I've recently come to the realization that I have an embarrassing problem. Sometimes, when I have to witness a procedure with cutting or excessive blood I almost faint. I don't consider myself a squeamish person, but I have been a nurse for almost two years and this has happened several times - once, as a nursing student observing an amputation, once when a physician was performing a thoracotomy, once during a sheath pull, and once when observing a pacemaker insertion. I can feel it coming on when it starts to happen and I've been able to stop myself from passing out, however, this leaves me worried about the ability to safely fulfill my duties. Will this ever get better? Is there anything I can do to keep it from happening? Thanks for your insight.

It will get better with time. I have heard that wearing something with a distinct tactile feel may help such as a particular necklace that you can press on to focus your mind. I personally use pain to such as pinching and standing on my tip toes to help focus my mind away.

Whatever you do, don't feel bad. This is a normal human response.

allnurses Guide


1 Article; 4,787 Posts

Specializes in Pediatrics Retired.

I experienced this a few times in nursing school...I found if I made sure I was standing with a slight bend in my knees it would help a lot.

Horseshoe, BSN, RN

5,879 Posts

Make sure you are not holding your breath when you are watching these uncomfortable procedures. Focus on keeping your breathing regular and not shallow.

SaltySarcasticSally, LPN, RN

2 Articles; 440 Posts

I have Crohn's and have a vasovagal response when I get a severe attack due to the pain and due to going to the bathroom every 5 minutes if you catch my drift. Anyways, not the same situation, but I was getting really sick of it because it happened in a public bathroom once and I was super embarrassed. What I do is keep mints with me. Small ones, obviously you do not want to have a big mint in your mouth if you do pass out. But for some reason if I know it's coming on, and I concentrate on the mint, and sit down, I can mostly avoid fainting.

Has 1 years experience.

Thank you all for the tips and encouragement. I will give them all a try!

Specializes in NICU, ICU, PICU, Academia. Has 46 years experience.

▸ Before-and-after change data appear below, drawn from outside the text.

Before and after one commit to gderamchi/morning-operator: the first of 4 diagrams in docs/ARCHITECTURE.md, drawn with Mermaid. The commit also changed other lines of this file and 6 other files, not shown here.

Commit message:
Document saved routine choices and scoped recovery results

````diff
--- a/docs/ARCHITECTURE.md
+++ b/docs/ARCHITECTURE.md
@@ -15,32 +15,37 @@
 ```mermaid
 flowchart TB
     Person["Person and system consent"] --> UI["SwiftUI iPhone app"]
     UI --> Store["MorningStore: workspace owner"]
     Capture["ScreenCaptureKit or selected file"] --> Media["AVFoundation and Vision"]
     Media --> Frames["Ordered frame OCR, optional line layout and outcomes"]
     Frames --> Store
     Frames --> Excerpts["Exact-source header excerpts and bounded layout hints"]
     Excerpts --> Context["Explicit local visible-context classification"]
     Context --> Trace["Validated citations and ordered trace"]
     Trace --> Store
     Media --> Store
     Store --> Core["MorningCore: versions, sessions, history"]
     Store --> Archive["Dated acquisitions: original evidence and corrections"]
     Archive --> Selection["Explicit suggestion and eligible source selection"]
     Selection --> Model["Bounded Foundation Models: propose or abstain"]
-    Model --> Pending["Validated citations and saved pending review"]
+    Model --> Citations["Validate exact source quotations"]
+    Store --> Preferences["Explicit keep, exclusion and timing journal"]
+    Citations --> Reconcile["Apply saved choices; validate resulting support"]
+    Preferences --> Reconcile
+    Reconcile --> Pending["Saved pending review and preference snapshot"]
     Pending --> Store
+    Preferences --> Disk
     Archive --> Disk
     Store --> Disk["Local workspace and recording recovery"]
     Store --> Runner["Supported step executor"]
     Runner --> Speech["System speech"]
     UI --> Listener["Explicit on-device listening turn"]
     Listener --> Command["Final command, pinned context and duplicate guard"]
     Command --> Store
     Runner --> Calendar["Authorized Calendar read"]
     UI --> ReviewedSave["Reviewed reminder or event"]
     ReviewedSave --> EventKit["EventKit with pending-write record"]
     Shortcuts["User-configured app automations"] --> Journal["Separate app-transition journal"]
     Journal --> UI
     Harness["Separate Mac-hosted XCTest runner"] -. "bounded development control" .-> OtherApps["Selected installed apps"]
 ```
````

Also- be upfront about this going in. I have a coworker who passed out after a patient pulled their own art line- patient's mom called and told me she was flat out on the floor. Patient's mom also was nice enough to hold pressure on it so her kid wouldn't bleed out. :)

Everybody has their 'something'.